However despitewidespread evidence of the integral role housing managers play in maintainingcommunities practically and societally, its authors point out housingmanagement professionals are rarely acknowledged as much as theirmore-established contemporaries in other fields.


"Many urbanprofessionals are involved in the planning, development and operation ofhigh-rise housing estates and thus contribute to the generally satisfactoryresidential environment -- however as a relatively new profession the specificcontribution of housing managers to liveability has rarely been asked andacknowledged, let alone appreciated," writes the report's leading author, ProfessorRebecca LH Chiu, Head of HKU's Department ofUrban Planning and Design.

"We hope that thisreport could reflect the work, the professionalism, achievement -- and room forimprovement -- of housing managers in their efforts to optimise neighbourhoodliveability in an environment which is known to be one of the most compact inthe world."


Recommendations for a brighter future

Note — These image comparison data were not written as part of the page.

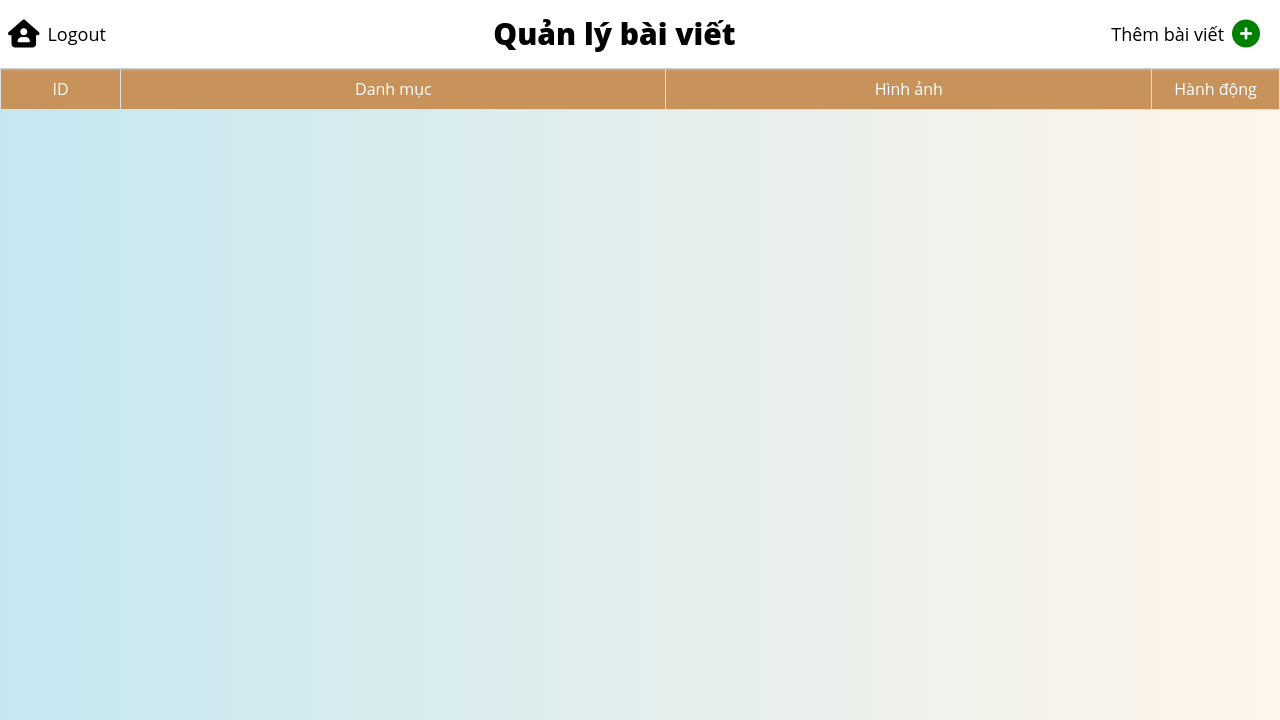
Repository: ThangNguyenT5/phpDavang
Page: http://localhost/admin/admin.php
An editor plug-in stored every save of this project. The page is shown before and after the next save, followed by the edit.
The browser window is 1280 px wide. The pictures show the whole page.
Some web libraries are served in a nearby version. The page is run by PHP 8.4 with error messages shown; the project is at /var/www/html/. Queries for data that is not in the repository find no rows.

Above is the page before, as saved 2023-06-24 13:27:18.

After the next save:
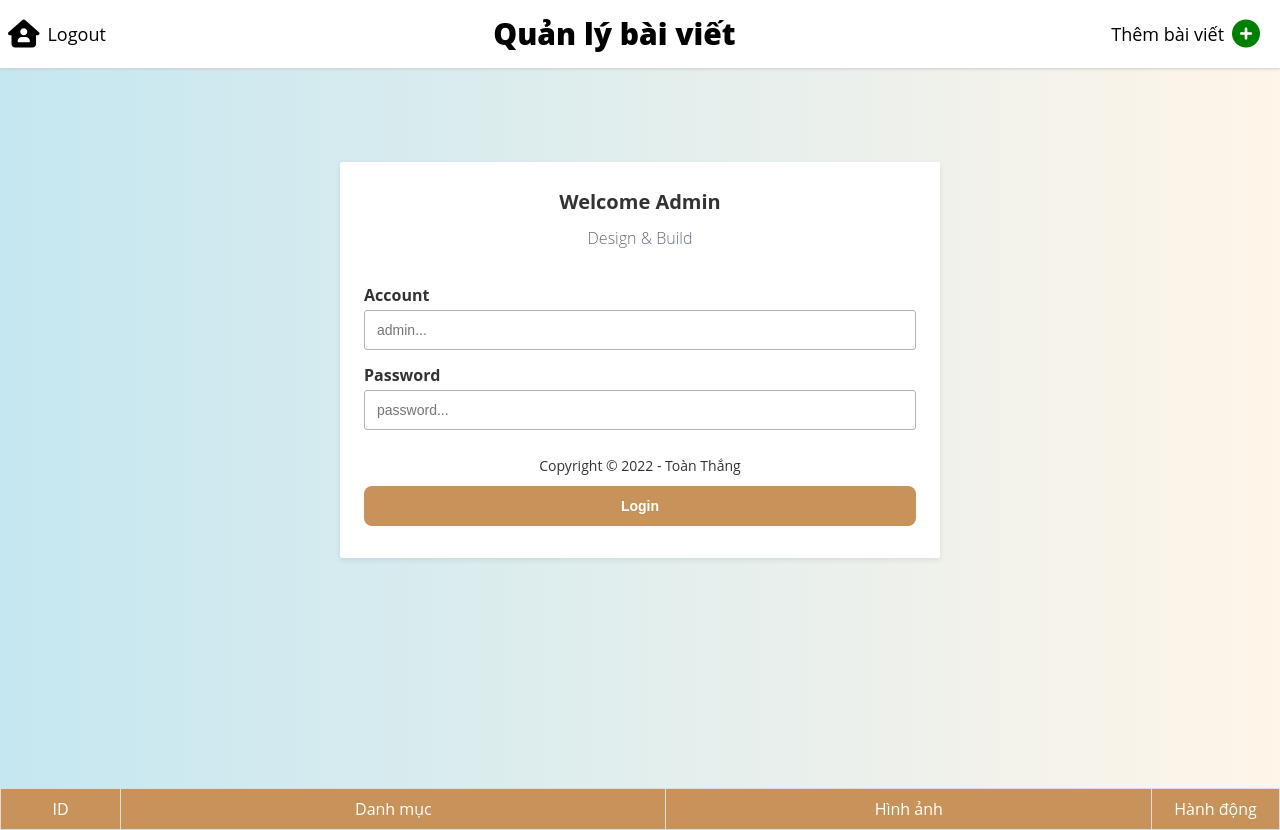
Saved 26 min 31 s later.
--- a/admin/admin.php
+++ b/admin/admin.php
@@ -1,4 +1,5 @@
 <?php
+    require("./login.php");
     require("../connect_db.php");
     $sql = "SELECT * FROM `product`";
     $query = mysqli_query($conn,$sql);

After the save that followed:
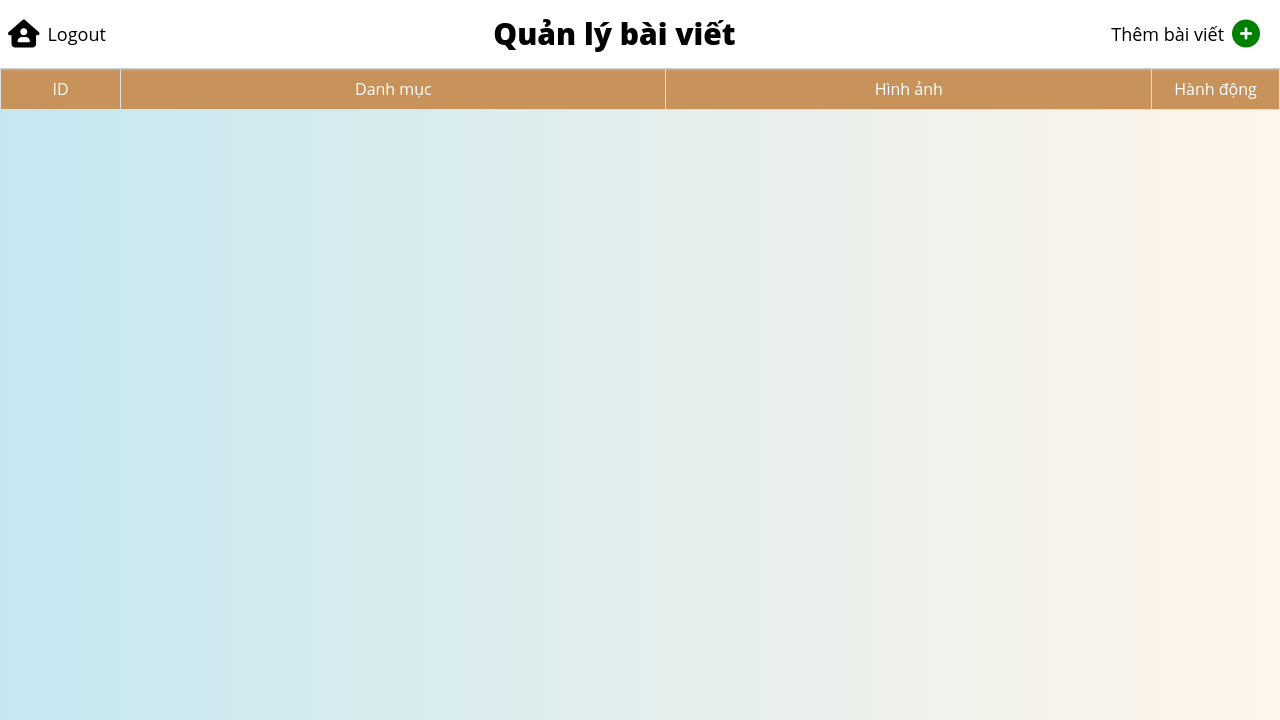
Saved 90 s later.
--- a/admin/admin.php
+++ b/admin/admin.php
@@ -1,5 +1,4 @@
 <?php
-    require("./login.php");
     require("../connect_db.php");
     $sql = "SELECT * FROM `product`";
     $query = mysqli_query($conn,$sql);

With a growing needfor talented and dedicated management staff, HKU's study outlined the keyskills and characteristics which should be sought for professionals enteringthis evolving field -- which include both a practical knowledge of relevantlegal frameworks and tools, maintenance finance and building service issues, aswell as social skills such as communication, mediation and communitybuilding. 

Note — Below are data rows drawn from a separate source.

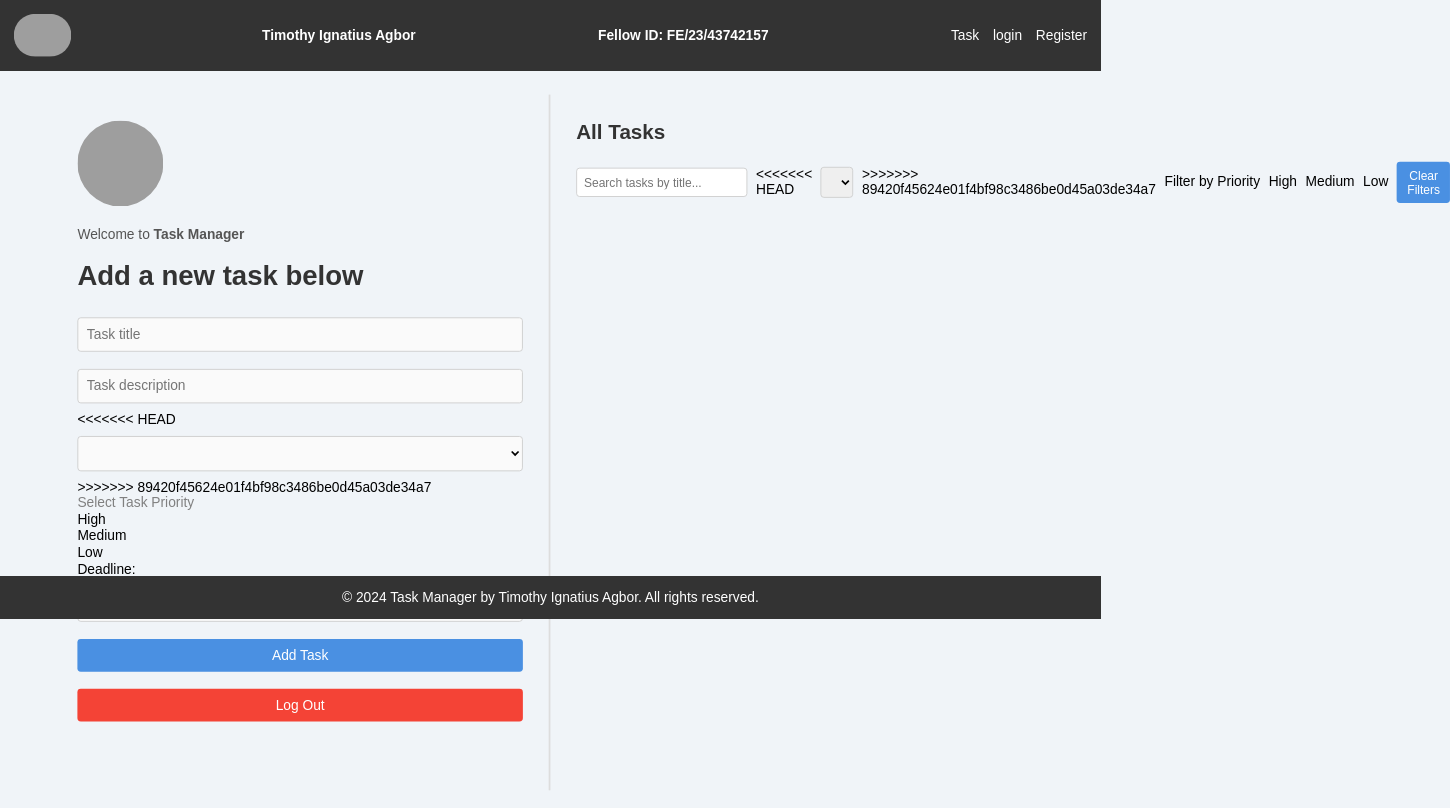
Repository: Evendors/TaskManager-app
Page: task.html
The author's editor kept a copy of each file at every save. The page is drawn from the files as they stood at one save, then again after the next save.
The browser window is 1280 px wide. The page is 1686 px wide, then 1335 px, so the pictures cover 1686 px, including what lies to the right of the window. The pictures show the whole page, at 86% of full size.
Pictures or frames that could not be fetched are drawn as grey boxes. The page's requests for data from a server got no answer.

Above is the page before, as saved 2024-12-02 21:15:03.

After the next save:
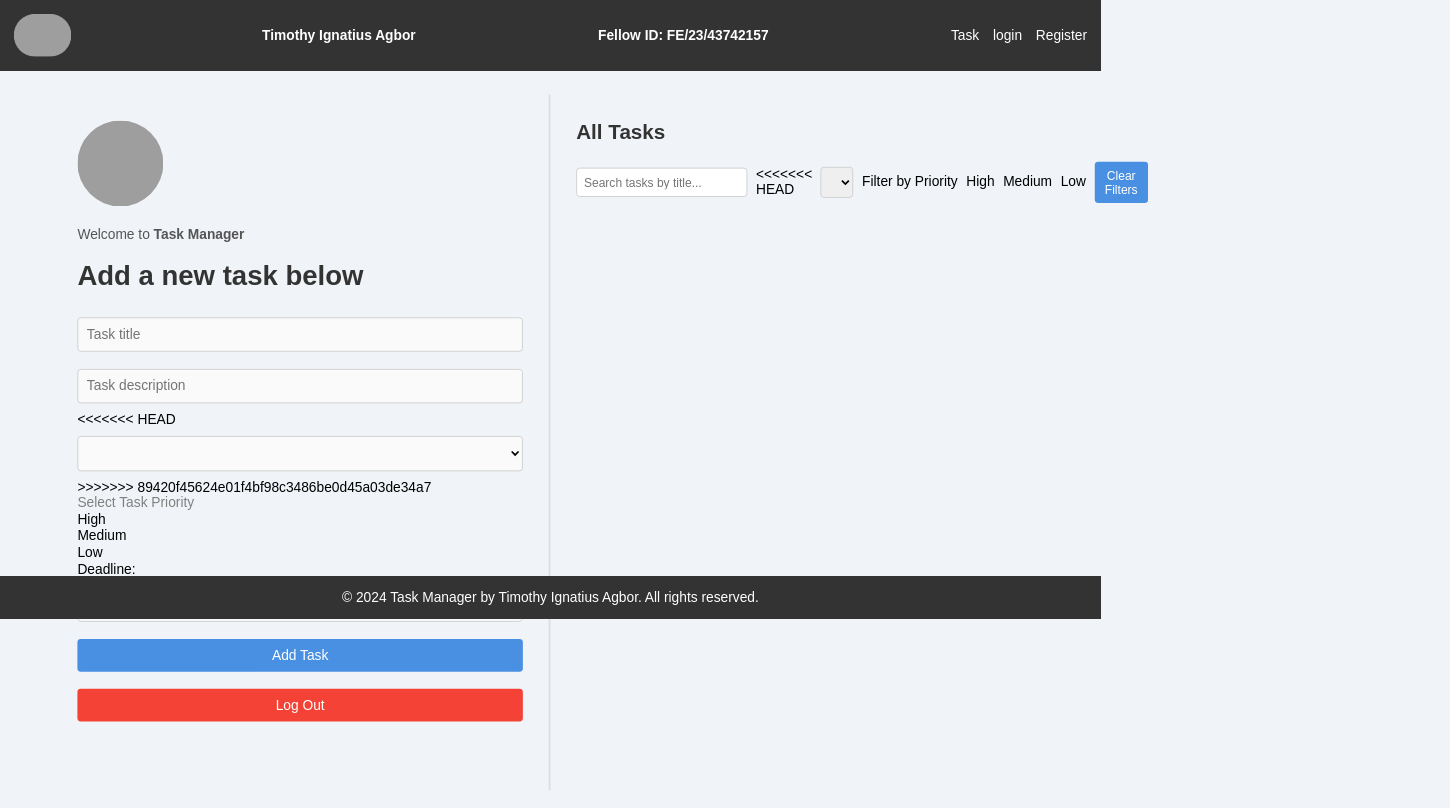
Saved 10 min 18 s later.
--- a/task.html
+++ b/task.html
@@ -76,7 +76,6 @@
   <select id="filterPriority" title="filterPriority">
 =======
   <select id="filterPriority">
->>>>>>> 89420f45624e01f4bf98c3486be0d45a03de34a7
     <option value="" selected>Filter by Priority</option>
     <option value="high">High</option>
     <option value="medium">Medium</option>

These professionaland "soft" skills are necessary to meet the continuous challenges presented byshifting resident demographics, social, economic and political neighbourhoodchanges, and the advancement of urban science and technology. "Aboveall the management skills are a people-centred management principle, a caring attitude,professional commitment and continuous intellectual capacity building," addsProfessor Chiu.


HKIH welcomed thereport, and pledged to continue upholding the highest standards forprofessionals in the housing management profession. "HKIH commissioned thisstudy by the Centre of Urban Studies and Urban Planning, ofthe Hong Kong University's Faculty of Architecture, in celebration of ourlandmark 30th anniversary," said HKIH president Calvin Chiang.


"In many ways thestudy's findings were of no great surprise, affirming what our members haveknown all along but not convincingly articulated -- that housing managementprofessionals play an invaluable, often-overlooked role in administering,shepherding and harmonising diverse residential communitiesacross Hong Kong.


"This landmarkreport recognises past achievements and outlines future challenges forprofessionals to work towards. By following and learning from theserecommendations, housing management professionals will continue their vitalwork in making Hong Kong a more liveable, sustainable and forward-thinking cityfor future generations. I'd like to thank Professor Chiu and all of the team atCUSUP for their dedication and insight."


About The Hong Kong Institute of Housing

The Hong KongInstitute of Housing (HKIH) was incorporated on 29 November 1988 and wasofficially registered on 9 May 1997, in accordance with The Hong Kong Instituteof Housing Ordinance (Cap. 507, originally 34 of 1997). HKIH also initiated theregistration of housing managers to the government; subsequently, the HousingManagers' Registration Ordinance (Cap. 550) was subsequently gazetted on 26November 1999.


HKIH is the housingmanagement professional body in Hong Kong with qualified members engaging inthe co-ordination and execution of housing services incorporating the design,provision, improvement, management and administration of all types of housing.HKIH currently has over 3,100 professionally trained members, who areresponsible for the management of no less than 70 per cent of all housing stockin Hong Kong. Members of HKIH practise in housing organizations such as HousingDepartment, private property development companies, property managementcompanies, investment funds, local and international consultancy firms, etc.For more information about HKIH, please visit: